Incorrect system time after suspending

when i start my system (hp spectre x360) after suspension. the system time is usually incorrect. i’ve recently reinstalled my system, after this reinstall it started showing this behaviour which it didnt before.
If i run sudo hwclock -s the time gets corrected until i suspend again. if automatic time sync and automatic timezone are on this behaviour still occurs.
edit: i’m not 100% certain this only happens after a system suspends or if it always happens. but but after a start after suspension is usually when i notice it

What is the output of timedatectl?

               Local time: Wed 2023-04-19 12:14:41 CEST
           Universal time: Wed 2023-04-19 10:14:41 UTC
                 RTC time: Wed 2023-04-19 10:14:46
                Time zone: Europe/Amsterdam (CEST, +0200)
System clock synchronized: no
              NTP service: active
          RTC in local TZ: yes

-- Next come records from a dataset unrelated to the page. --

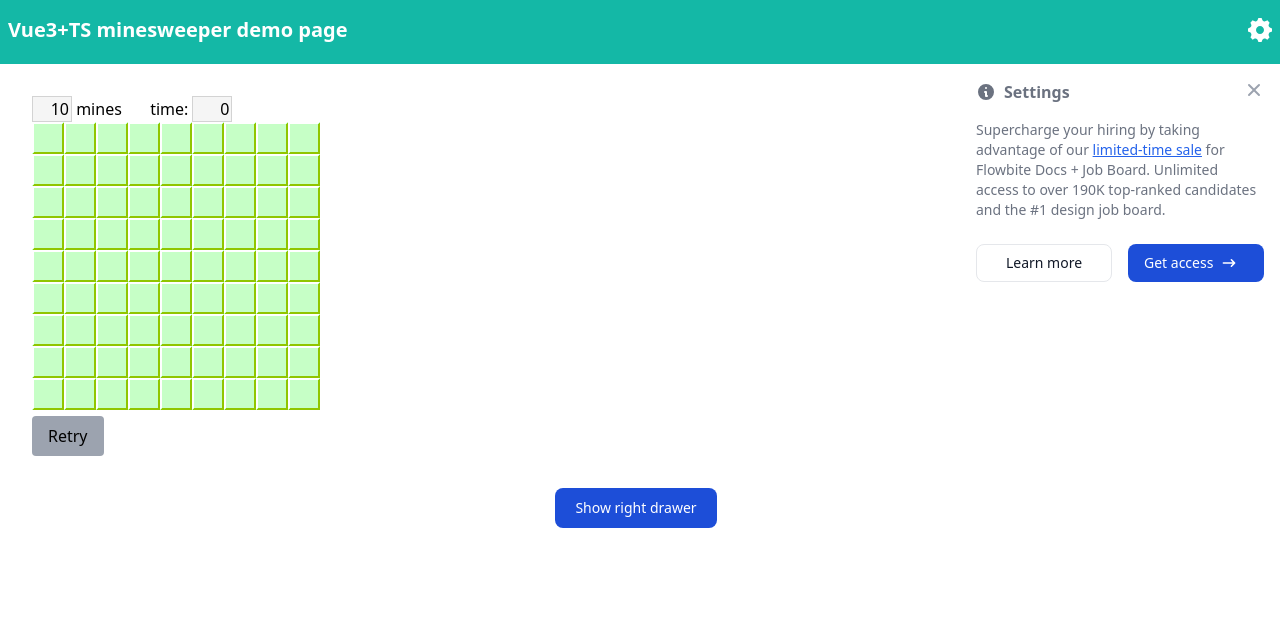
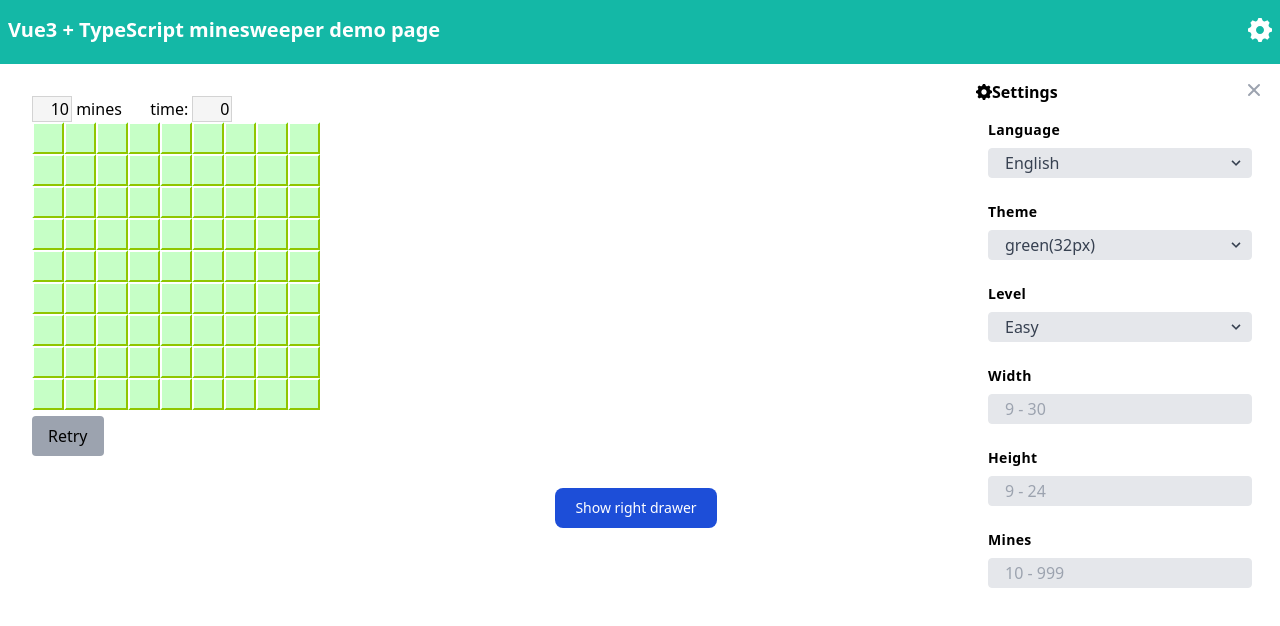
Before and after one commit to nejiko96/vue3-ts-minesweeper, a Vue app: page / in a window 1280 px wide. Shown: the top 626 px of the page. Built offline with nearby package versions, Linux system fonts and the light colour scheme.

Commit message:
MsSettings.vue : form impl

```diff
--- a/src/App.vue
+++ b/src/App.vue
@@ -22,7 +22,7 @@ const settings: SettingsType = {
     >
       <div class="flex justify-between items-center">
         <span class="text-xl font-semibold">
-          Vue3+TS minesweeper demo page
+          Vue3 + TypeScript minesweeper demo page
         </span>
 
         <button>
@@ -71,7 +71,7 @@ const settings: SettingsType = {
       </div>
     </nav>
   </header>
-  <main>
+  <main class="">
     <div>
       <MsGame :settings="settings" />
     </div>
@@ -85,8 +85,8 @@ const settings: SettingsType = {
           focus:outline-none dark:focus:ring-blue-800
         "
         type="button"
-        data-drawer-target="drawer-right-example"
-        data-drawer-show="drawer-right-example"
+        data-drawer-target="drawer-right"
+        data-drawer-show="drawer-right"
         data-drawer-placement="right"
         aria-controls="drawer-right-example"
       >
--- a/src/components/MsSettings.vue
+++ b/src/components/MsSettings.vue
@@ -2,32 +2,77 @@
   <!-- drawer component -->
   <div
     id="drawer-right"
-    class="fixed z-40 h-screen p-4 overflow-y-auto bg-white w-80 dark:bg-gray-800 transition-transform right-0 top-16 transform-none"
+    class="
+      --fixed absolute right-0 top-16 w-80
+      h-screen z-40 p-4 overflow-y-auto
+      --bg-white dark:bg-gray-800
+      transition-transform transform-none
+    "
     tabindex="-1"
     aria-labelledby="drawer-right-label"
     aria-modal="true"
     role="dialog"
   >
-    <h5
+    <span
       id="drawer-right-label"
-      class="inline-flex items-center mb-4 text-base font-semibold text-gray-500 dark:text-gray-400"
+      class="inline-flex items-center mb-4 text-base font-semibold"
     >
       <svg
-        class="w-5 h-5 mr-2 fill-current"
-        aria-hidden="true"
-        viewBox="0 0 20 20"
+        class="w-4 h-4 fill-current"
+        viewBox="0 0 24 24"
         xmlns="http://www.w3.org/2000/svg"
-      ><path
-        fill-rule="evenodd"
-        d="M18 10a8 8 0 11-16 0 8 8 0 0116 0zm-7-4a1 1 0 11-2 0 1 1 0 012 0zM9 9a1 1 0 000 2v3a1 1 0 001 1h1a1 1 0 100-2v-3a1 1 0 00-1-1H9z"
-        clip-rule="evenodd"
-      /></svg>Settings
-    </h5>
+      >
+        <path
+          d="
+            M24 13.616
+            v-3.232
+            c-1.651-.587-2.694-.752-3.219-2.019
+            v-.001
+            c-.527-1.271.1-2.134.847-3.707
+            l-2.285-2.285
+            c-1.561.742-2.433 1.375-3.707.847
+            h-.001
+            c-1.269-.526-1.435-1.576-2.019-3.219
+            h-3.232
+            c-.582 1.635-.749 2.692-2.019 3.219
+            h-.001
+            c-1.271.528-2.132-.098-3.707-.847
+            l-2.285 2.285
+            c.745 1.568 1.375 2.434.847 3.707-.527 1.271-1.584 1.438-3.219 2.02
+            v3.232
+            c1.632.58 2.692.749 3.219 2.019.53 1.282-.114 2.166-.847 3.707
+            l2.285 2.286c1.562-.743 2.434-1.375 3.707-.847
+            h.001
+            c1.27.526 1.436 1.579 2.019 3.219
+            h3.232
+            c.582-1.636.75-2.69 2.027-3.222
+            h.001
+            c1.262-.524 2.12.101 3.698.851
+            l2.285-2.286
+            c-.744-1.563-1.375-2.433-.848-3.706.527-1.271 1.588-1.44 3.221-2.021
+            z
+            m-12 2.384
+            c-2.209 0-4-1.791-4-4
+            s1.791-4 4-4 4 1.791 4 4-1.791 4-4 4
+            z
+          "
+        />
+      </svg>
+      Settings
+    </span>
+
     <button
       type="button"
-      data-drawer-dismiss="drawer-right-example"
-      aria-controls="drawer-right-example"
-      class="text-gray-400 bg-transparent hover:bg-gray-200 hover:text-gray-900 rounded-lg text-sm p-1.5 absolute top-2.5 right-2.5 inline-flex items-center dark:hover:bg-gray-600 dark:hover:text-white"
+      data-drawer-dismiss="drawer-right"
+      aria-controls="drawer-right"
+      class="
+        text-gray-400 bg-transparent
+        hover:bg-gray-200 hover:text-gray-900
+        dark:hover:bg-gray-600 dark:hover:text-white
+        rounded-lg text-sm p-1.5
+        absolute top-2.5 right-2.5
+        inline-flex items-center
+      "
     >
       <svg
         aria-hidden="true"
@@ -37,36 +82,247 @@
         xmlns="http://www.w3.org/2000/svg"
       ><path
         fill-rule="evenodd"
-        d="M4.293 4.293a1 1 0 011.414 0L10 8.586l4.293-4.293a1 1 0 111.414 1.414L11.414 10l4.293 4.293a1 1 0 01-1.414 1.414L10 11.414l-4.293 4.293a1 1 0 01-1.414-1.414L8.586 10 4.293 5.707a1 1 0 010-1.414z"
+        d="
+          M4.293 4.293
+          a1 1 0 011.414 0
+          L10 8.586
+          l4.293-4.293
+          a1 1 0 111.414 1.414
+          L11.414 10
+          l4.293 4.293
+          a1 1 0 01-1.414 1.414
+          L10 11.414
+          l-4.293 4.293
+          a1 1 0 01-1.414-1.414
+          L8.586 10 4.293 5.707
+          a1 1 0 010-1.414
+          z
+        "
         clip-rule="evenodd"
       /></svg>
       <span class="sr-only">Close menu</span>
     </button>
-    <p class="mb-6 text-sm text-gray-500 dark:text-gray-400">
-      Supercharge your hiring by taking advantage of our <a
-        href="#"
-        class="text-blue-600 underline dark:text-blue-500 hover:no-underline"
-      >limited-time sale</a> for Flowbite Docs + Job Board. Unlimited access to over 190K top-ranked candidates and the #1 design job board.
-    </p>
-    <div class="grid grid-cols-2 gap-4">
-      <a
-        href="#"
-        class="px-4 py-2 text-sm font-medium text-center text-gray-900 bg-white border border-gray-200 rounded-lg focus:outline-none hover:bg-gray-100 hover:text-blue-700 focus:z-10 focus:ring-4 focus:ring-gray-200 dark:focus:ring-gray-700 dark:bg-gray-800 dark:text-gray-400 dark:border-gray-600 dark:hover:text-white dark:hover:bg-gray-700"
-      >Learn more</a>
-      <a
-        href="#"
-        class="inline-flex items-center px-4 py-2 text-sm font-medium text-center text-white bg-blue-700 rounded-lg hover:bg-blue-800 focus:ring-4 focus:ring-blue-300 dark:bg-blue-600 dark:hover:bg-blue-700 focus:outline-none dark:focus:ring-blue-800"
-      >Get access <svg
-        class="w-4 h-4 ml-2"
-        aria-hidden="true"
-        fill="currentColor"
-        viewBox="0 0 20 20"
-        xmlns="http://www.w3.org/2000/svg"
-      ><path
-        fill-rule="evenodd"
-        d="M12.293 5.293a1 1 0 011.414 0l4 4a1 1 0 010 1.414l-4 4a1 1 0 01-1.414-1.414L14.586 11H3a1 1 0 110-2h11.586l-2.293-2.293a1 1 0 010-1.414z"
-        clip-rule="evenodd"
-      /></svg></a>
-    </div>
+
+    <form class="w-full">
+      <div class="w-full px-3 mb-6">
+        <label
+          class="block tracking-wide text-sm font-semibold mb-2"
+          for="lang"
+        >
+          Language
+        </label>
+        <div class="relative">
+          <select
+            id="lang"
+            class="
+              block appearance-none w-full
+              bg-gray-200 border border-gray-200 text-gray-700
+              py-1 px-4 pr-8 rounded leading-tight
+              focus:outline-none focus:bg-white focus:border-gray-500
+            "
+          >
+            <option value="en">
+              English
+            </option>
+            <option value="ja">
+              日本語
+            </option>
+          </select>
+          <div
+            class="
+              pointer-events-none
+              absolute inset-y-0 right-0
+              flex items-center
+              px-2
+              text-gray-700
+            "
+          >
+            <svg
+              class="fill-current h-4 w-4"
+              xmlns="http://www.w3.org/2000/svg"
+              viewBox="0 0 20 20"
+            ><path
+              d="
+                M9.293 12.95
+                l.707.707
+                L15.657 8
+                l-1.414-1.414
+                L10 10.828 5.757 6.586 4.343 8
+                z
+              "
+            /></svg>
+          </div>
+        </div>
+      </div>
+      <div class="w-full px-3 mb-6">
+        <label
+          class="block tracking-wide text-sm font-semibold mb-2"
+          for="theme"
+        >
+          Theme
+        </label>
+        <div class="relative">
+          <select
+            id="theme"
+            class="
+              block appearance-none w-full
+              bg-gray-200 border border-gray-200 text-gray-700
+              py-1 px-4 pr-8 rounded leading-tight
+              focus:outline-none focus:bg-white focus:border-gray-500
+            "
+          >
+            <option value="green_32">
+              green(32px)
+            </option>
+            <option value="MS_32">
+              MS(32px)
+            </option>
+            <option value="green(16px)">
+              green(16px)
+            </option>
+            <option value="MS_16">
+              MS(16px)
+            </option>
+          </select>
+          <div
+            class="
+              pointer-events-none
+              absolute inset-y-0 right-0
+              flex items-center
+              px-2
+              text-gray-700
+            "
+          >
+            <svg
+              class="fill-current h-4 w-4"
+              xmlns="http://www.w3.org/2000/svg"
+              viewBox="0 0 20 20"
+            ><path
+              d="
+                M9.293 12.95
+                l.707.707
+                L15.657 8
+                l-1.414-1.414
+                L10 10.828 5.757 6.586 4.343 8
+                z
+              "
+            /></svg>
+          </div>
+        </div>
+      </div>
+      <div class="w-full px-3 mb-6">
+        <label
+          class="block tracking-wide text-sm font-semibold mb-2"
+          for="level"
+        >
+          Level
+        </label>
+        <div class="relative">
+          <select
+            id="level"
+            class="
+              block appearance-none w-full
+              bg-gray-200 border border-gray-200 text-gray-700
+              py-1 px-4 pr-8 rounded leading-tight
+              focus:outline-none focus:bg-white focus:border-gray-500
+            "
+          >
+            <option value="easy">
+              Easy
+            </option>
+            <option value="medium">
+              Medium
+            </option>
+            <option value="Hard">
+              Hard
+            </option>
+            <option value="custom">
+              Custom
+            </option>
+          </select>
+          <div
+            class="
+              pointer-events-none
+              absolute inset-y-0 right-0
+              flex items-center
+              px-2
+              text-gray-700
+            "
+          >
+            <svg
+              class="fill-current h-4 w-4"
+              xmlns="http://www.w3.org/2000/svg"
+              viewBox="0 0 20 20"
+            ><path
+              d="
+                M9.293 12.95
+                l.707.707
+                L15.657 8
+                l-1.414-1.414
+                L10 10.828 5.757 6.586 4.343 8
+                z
+              "
+            /></svg>
+          </div>
+        </div>
+      </div>
+      <div class="w-full px-3 mb-6">
+        <label
+          class="block tracking-wide text-sm font-semibold mb-2"
+          for="width"
+        >
+          Width
+        </label>
+        <input
+          id="width"
+          class="
+            block appearance-none w-full
+            bg-gray-200 border border-gray-200 text-gray-700
+            py-1 px-4 rounded leading-tight
+            focus:outline-none focus:bg-white focus:border-gray-500
+          "
+          type="number"
+          placeholder="9 - 30"
+        >
+      </div>
+      <div class="w-full px-3 mb-6">
+        <label
+          class="block tracking-wide text-sm font-semibold mb-2"
+          for="height"
+        >
+          Height
+        </label>
+        <input
+          id="height"
+          class="
+            block appearance-none w-full
+            bg-gray-200 border border-gray-200 text-gray-700
+            py-1 px-4 rounded leading-tight
+            focus:outline-none focus:bg-white focus:border-gray-500
+          "
+          type="number"
+          placeholder="9 - 24"
+        >
+      </div>
+      <div class="w-full px-3 mb-6">
+        <label
+          class="block tracking-wide text-sm font-semibold mb-2"
+          for="mines"
+        >
+          Mines
+        </label>
+        <input
+          id="mines"
+          class="
+            block appearance-none w-full
+            bg-gray-200 border border-gray-200 text-gray-700
+            py-1 px-4 rounded leading-tight
+            focus:outline-none focus:bg-white focus:border-gray-500
+          "
+          type="number"
+          placeholder="10 - 999"
+        >
+      </div>
+    </form>
   </div>
 </template>
```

Warning: The system is configured to read the RTC time in the local time zone.
         This mode cannot be fully supported. It will create various problems
         with time zone changes and daylight saving time adjustments. The RTC
         time is never updated, it relies on external facilities to maintain it.
         If at all possible, use RTC in UTC by calling
         'timedatectl set-local-rtc 0'.

i saw the warning and changed timedatectl set-local-rtc 0. but the system then still shows the incorrect time and hwclock -s doesn’t fix it anymore
edit: the universal time is actually the correct time for me @computersavvy

the time difference has now gotten even worse

youpie@fedora ~> timedatectl
               Local time: Wed 2023-04-19 17:00:08 CEST
           Universal time: Wed 2023-04-19 15:00:08 UTC
                 RTC time: Wed 2023-04-19 15:01:53
                Time zone: Europe/Amsterdam (CEST, +0200)
System clock synchronized: no
              NTP service: active
          RTC in local TZ: yes

i dont see the correct time located anywhere( 1pm)

You can try replacing chronyd with systemd-timesyncd:

sudo systemctl --now disable chronyd.service 
sudo systemctl --now enable systemd-timesyncd.service

that seems to fix it, thanks. I dont know why tho haha

This shows that the system clock (RTC) is not set to UTC. It appears for your local time to be 1 pm, that the UTC/RTC settings should be 11 am (11:00) but the above shows 15:00, or 3 PM, which would throw everything off by 4 hours.

Are you sure that the time should show as 1 pm local time? If so then the RTC setting seems off by quite a bit.

after a quick restart the problem is back, yes when i wrote that post the time was actually 1 am.
if i run timedatectl again this is the output

               Local time: Thu 2023-04-20 10:49:09 CEST
           Universal time: Thu 2023-04-20 08:49:09 UTC
                 RTC time: Thu 2023-04-20 08:49:11
                Time zone: Europe/Amsterdam (CEST, +0200)
System clock synchronized: no
              NTP service: active
          RTC in local TZ: no

the current time is 8:49, not 10:49. although the rtc seems to have corrected itself. I really don’t understand why it says the universal time is my time and then just adds two hours to it. Does the NTP server respond with the incorrect time or something?

This error seems to be originating in the bios. When you enter the bios setup what time does it show?

If the bios time shows as local then it may explain all the angst. Bios should be set to UTC and that is the first place to look for this type of issue. Once the bios time is correct then the rest can be worked on within the OS.

When difference between the system (UTC) setting and NTP time is mismatched by more than a few minutes the system is unable to synchronize times.

I see that in post #2 above your system said the RTC was set to local time. Since that was 2 hours off from UTC and so far you have not stated that it has been reset to UTC I am leaning toward the need to reset the system (BIOS) time to match UTC (which can only be done within the bios setup).

The RTC clock should be set to two hours earlier that your wall clock time. Then the NTP can keep the clock in sync with the time servers.

When the kernel wakes from suspend, it has the set the current time from the RTC clock, and perhaps it assumes that the RTC clock is in UTC time. At least that was the case several years ago.